Picture Marcus Aurelius writing these words to himself in the middle of a desolate military camp. He’s the world’s most powerful man, and accordingly, was also hated, envied, targeted. He’s got incredible power but also incredible responsibility. He’s exhausted but also in his element.
So what does he decide to write to himself?
“Concentrate every minute like a Roman— like a man— on doing what’s in front of you with precise and genuine seriousness, tenderly, willingly, with justice. And on freeing yourself from all other distractions. Yes, you can— if you do everything as if it were the last thing you were doing in your life, and stop being aimless, stop letting your emotions override what your mind tells you, stop being hypocritical, self-centered, irritable.”
Fast forward to the present: You are not the Emperor of Rome.

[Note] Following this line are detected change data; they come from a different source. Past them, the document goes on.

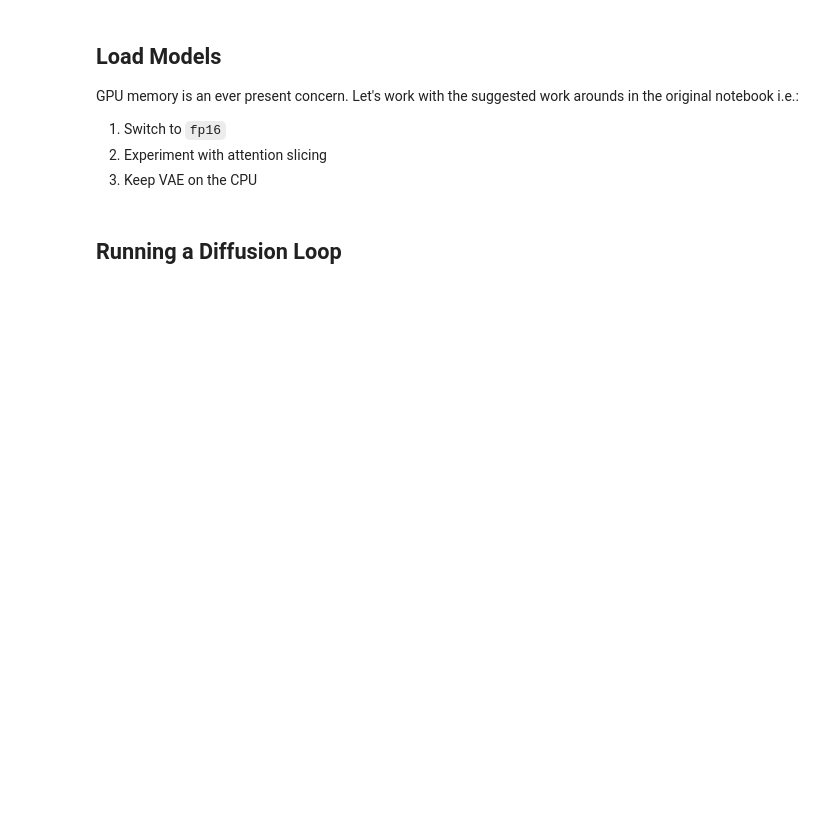
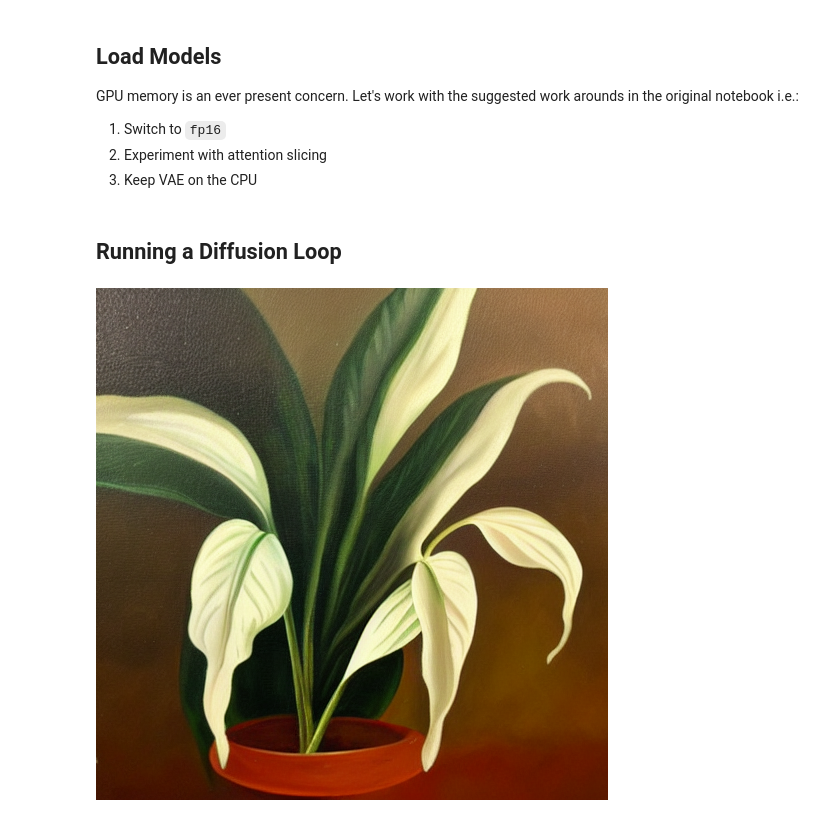
Before and after one commit to bachaudhry/FastAI-22-23, a Jupyter notebook: course_part_2/01A_Stable_Diffusion_Under_the_Hood.ipynb, the cells around one changed output. Cells and saved outputs as stored; diff of their text form; code cells hidden in the pictures; blank space fills up the shorter version.

Commit message:
Reverted to fp32 to run diffusion loop

```diff
--- a/course_part_2/01A_Stable_Diffusion_Under_the_Hood.ipynb
+++ b/course_part_2/01A_Stable_Diffusion_Under_the_Hood.ipynb
@@ -53,17 +46,19 @@ GPU memory is an ever present concern. Let's work with the suggested work around
 # %%
 # Autoencoder model for decoding latents into the image space.
 vae = AutoencoderKL.from_pretrained("CompVis/stable-diffusion-v1-4",
-                                    subfolder="vae", variant="fp16",
-                                    torch_dtype=torch.float16)
+                                    subfolder="vae")#, variant="fp16",
+                                    #torch_dtype=torch.float16)
 
 # Tokenizer and the text encoder to tokenize and encode the text
-tokenizer = CLIPTokenizer.from_pretrained("openai/clip-vit-large-patch14")
-text_encoder = CLIPTextModel.from_pretrained("openai/clip-vit-large-patch14")
+tokenizer = CLIPTokenizer.from_pretrained("openai/clip-vit-large-patch14")#,
+                                          # variant="fp16")#,
+                                          #torch_dtype=torch.float16)
+text_encoder = CLIPTextModel.from_pretrained("openai/clip-vit-large-patch14")#.half() # convert to half precision
 
 # UNet model to generate latents
 unet = UNet2DConditionModel.from_pretrained("CompVis/stable-diffusion-v1-4",
-                                            subfolder="unet", variant="fp16",
-                                            torch_dtype=torch.float16)
+                                            subfolder="unet")#, variant="fp16",
+                                            #torch_dtype=torch.float16)
 
 # The noise scheduler
 scheduler = LMSDiscreteScheduler(beta_start=0.00085, beta_end=0.012,
@@ -71,14 +66,14 @@ scheduler = LMSDiscreteScheduler(beta_start=0.00085, beta_end=0.012,
                                  num_train_timesteps=1000)
 
 # Loading components onto the GPU and CPU
-vae = vae.to("cpu")
+vae = vae.to(torch_device)
 text_encoder = text_encoder.to(torch_device)
 unet = unet.to(torch_device)
 # %% [markdown]
 ## Running a Diffusion Loop
 # %%
 # Starting off with settings
-prompt = ["An oil on canvase painting of a Condor"]
+prompt = ["An oil on canvas painting of a Peace Lily"]
 height = 512                      # Default height of Stable Diffusion
 width = 512                       # Default width
 num_inference_steps = 30          # Number of denoising steps
@@ -91,7 +86,7 @@ text_input = tokenizer(prompt, padding="max_length", max_length=tokenizer.model_
                        truncation=True, return_tensors="pt")
 with torch.no_grad():
   text_embeddings = text_encoder(text_input.input_ids.to(torch_device))[0]
-max_length = text_inputs.input_ids.shape[-1]
+max_length = text_input.input_ids.shape[-1]
 uncond_input = tokenizer(
     [""] * batch_size, padding="max_length", max_length=max_length, return_tensors="pt"
 )
@@ -114,3 +109,37 @@ latents = torch.randn(
 )
 latents = latents.to(torch_device)
 latents = latents * scheduler.init_noise_sigma # This version introuces scaling
+# %%
+# Inference loop
+with autocast("cuda"): # Reverts to CPU if there is no CUDA
+  for i, t in tqdm(enumerate(scheduler.timesteps), total=len(scheduler.timesteps)):
+    # Expand the latents if we are applying classifier free guidance to avoid two forward passes
+    latent_model_input = torch.cat([latents] * 2)
+    sigma = scheduler.sigmas[i]
+    # Scale the latents (pre-conditioning)
+    latent_model_input = scheduler.scale_model_input(latent_model_input, t)
+
+    # Predict the noise residual
+    with torch.no_grad():
+      noise_pred = unet(latent_model_input, t, encoder_hidden_states=text_embeddings).sample
+
+    # Perform guidance
+    noise_pred_uncond, noise_pred_text = noise_pred.chunk(2)
+    noise_pred = noise_pred_uncond + guidance_scale * (noise_pred_text - noise_pred_uncond)
+
+    # Compute the previous noisy sample x_t -> x_t-1
+    latents = scheduler.step(noise_pred, t, latents).prev_sample
+
+# Scale and decode the image latents with vae
+latents = 1 / 0.18215 * latents ## the scaling factor was implemented in the original paper.
+with torch.no_grad():
+  image = vae.decode(latents).sample
+
+# Display output
+image = (image / 2 + 0.5).clamp(0, 1)
+image = image.detach().cpu().permute(0, 2, 3, 1).numpy()
+images = (image * 255).round().astype("uint8")
+pil_images = [Image.fromarray(image) for image in images]
+pil_images[0]
+# %% [output]
+[figure, added]
```
Also changed, not shown: parts of 2 cells of this notebook.
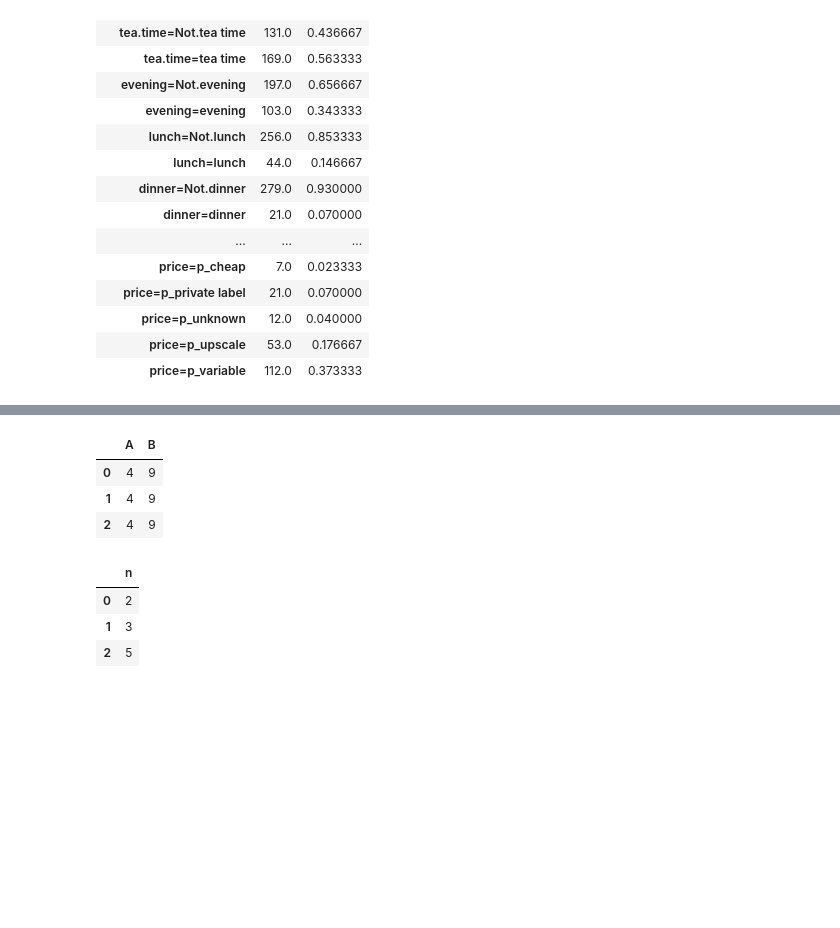
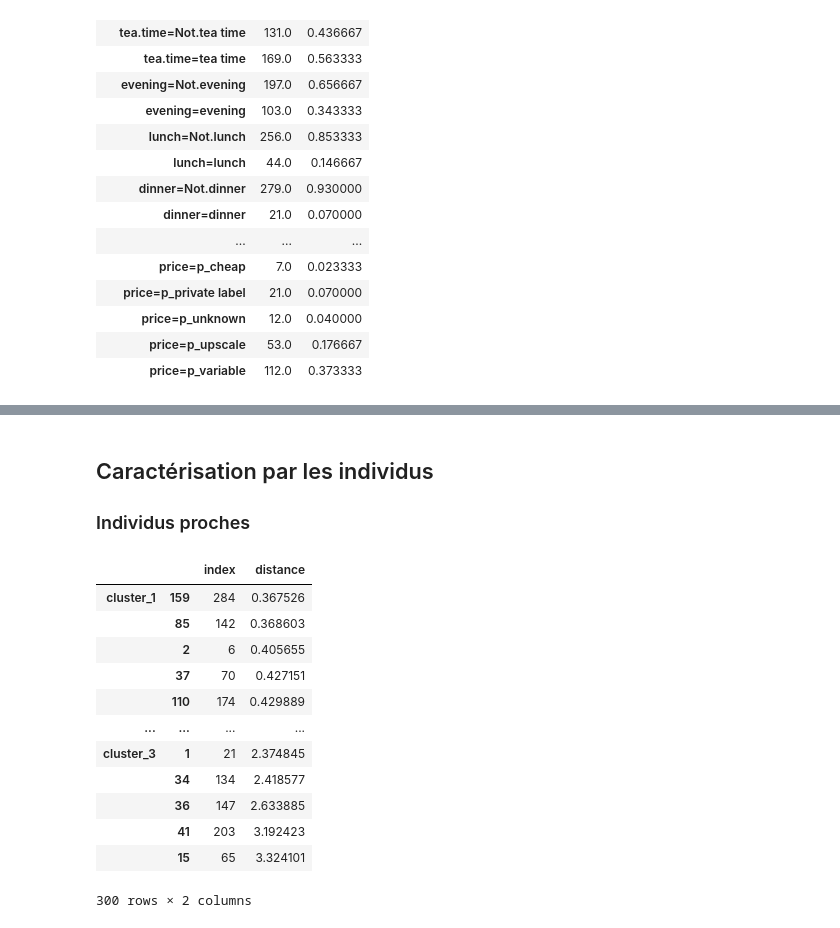
Before and after one commit to enfantbenidedieu/scientisttools, a Jupyter notebook: notebooks/hcpc_mca_example.ipynb, the cells around one changed output, grey strips where cells are left out. Drawn from its saved outputs; the diff is of its cells as text; code cells hidden in the pictures; blank space fills up the shorter version.

```diff
--- a/hcpc_mca_example.ipynb
+++ b/notebooks/hcpc_mca_example.ipynb
@@ -246,16 +161,20 @@ hcpc.desc_var_quanti_sup_
-# %%
-df = pd.DataFrame([[4, 9]] * 3, columns=['A', 'B'])
-df
-# %% [output]
-|  | A | B |
-| 0 | 4 | 9 |
-| 1 | 4 | 9 |
-| 2 | 4 | 9 |
-# %%
-df2 = pd.DataFrame({"n":[2,3,5]})
-df2
-# %% [output]
-|  | n |
-| 0 | 2 |
-| 1 | 3 |
-| 2 | 5 |
+# %% [markdown]
+## Caractérisation par les individus
+
+### Individus proches
+# %%
+hcpc.disto_near_
+# %% [output]
+|  |  | index | distance |
+| cluster_1 | 159 | 284 | 0.367526 |
+|  | 85 | 142 | 0.368603 |
+|  | 2 | 6 | 0.405655 |
+|  | 37 | 70 | 0.427151 |
+|  | 110 | 174 | 0.429889 |
+| ... | ... | ... | ... |
+| cluster_3 | 1 | 21 | 2.374845 |
+|  | 34 | 134 | 2.418577 |
+|  | 36 | 147 | 2.633885 |
+|  | 41 | 203 | 3.192423 |
+|  | 15 | 65 | 3.324101 |
+300 rows × 2 columns
```
Also changed, not shown: parts of 11 cells of this notebook, 17 other files.
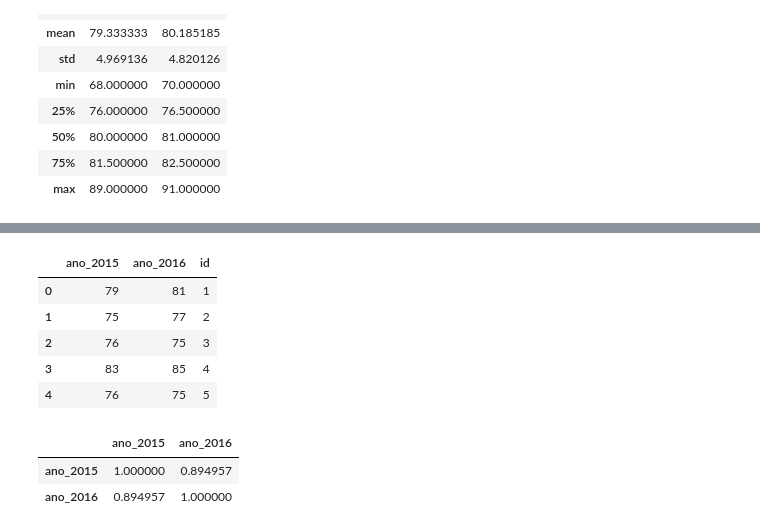
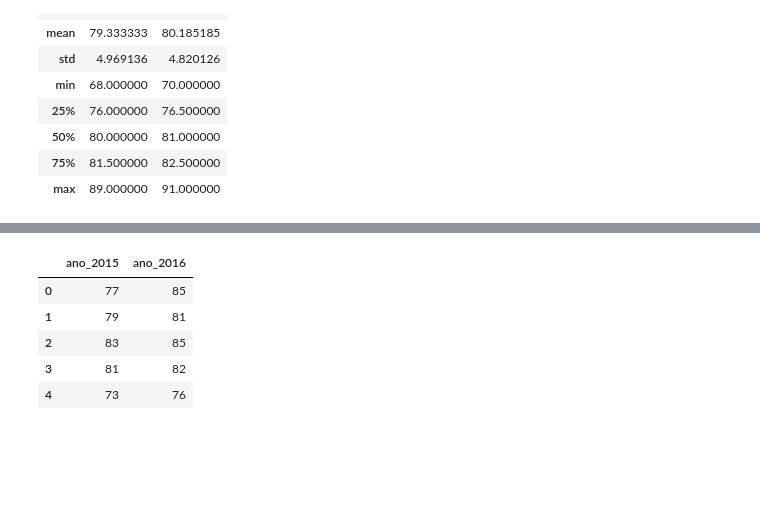
Before and after one commit to drigovieira/student-passing-rate-prediction, a Jupyter notebook: Previsão_de_Aprovação_de_Alunos_com_Regressão_Linear.ipynb, the cells around one changed output, grey strips where cells are left out. Saved outputs shown, nothing was run; the diff lists cells and outputs as text; code cells hidden in the pictures; blank space fills up the shorter version.

```diff
--- a/Previsão_de_Aprovação_de_Alunos_com_Regressão_Linear.ipynb
+++ b/Previsão_de_Aprovação_de_Alunos_com_Regressão_Linear.ipynb
@@ -41,7 +41,3 @@ df.describe()
 | 50% | 80.000000 | 81.000000 |
 | 75% | 81.500000 | 82.500000 |
 | max | 89.000000 | 91.000000 |
-# %%
-df = df.sort_values('UF').reset_index(drop=True)
-df['id'] = range(1, len(df) + 1)
-df.head()
@@ -75,17 +54,10 @@ df
 # %%
-df_numeric = df.select_dtypes(include=['int', 'float'])
+df_numeric = df.select_dtypes(include=[np.number])
 df_numeric.head()
 # %% [output]
-|  | ano_2015 | ano_2016 | id |
-| 0 | 79 | 81 | 1 |
-| 1 | 75 | 77 | 2 |
-| 2 | 76 | 75 | 3 |
-| 3 | 83 | 85 | 4 |
-| 4 | 76 | 75 | 5 |
+|  | ano_2015 | ano_2016 |
+| 0 | 77 | 85 |
+| 1 | 79 | 81 |
+| 2 | 83 | 85 |
+| 3 | 81 | 82 |
+| 4 | 73 | 76 |
-# %%
-correlation_matrix = df_numeric.drop(columns=['id'])
-correlation_matrix.corr()
-# %% [output]
-|  | ano_2015 | ano_2016 |
-| ano_2015 | 1.000000 | 0.894957 |
-| ano_2016 | 0.894957 | 1.000000 |
```
Also changed, not shown: parts of 11 cells of this notebook.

You face challenges that, thankfully, are for the most part, not matters of life and death. The fate of millions of people doesn’t hang on your decisions.
So what’s distracting you? What’s preventing you from focusing on the things that matter? Why can’t you focus on this moment here—like a Roman, like a dutiful citizen and an adult? What emotions are you letting cloud your judgement? What keeps you from being truthful, generous, and even-tempered?
The answer is nothing.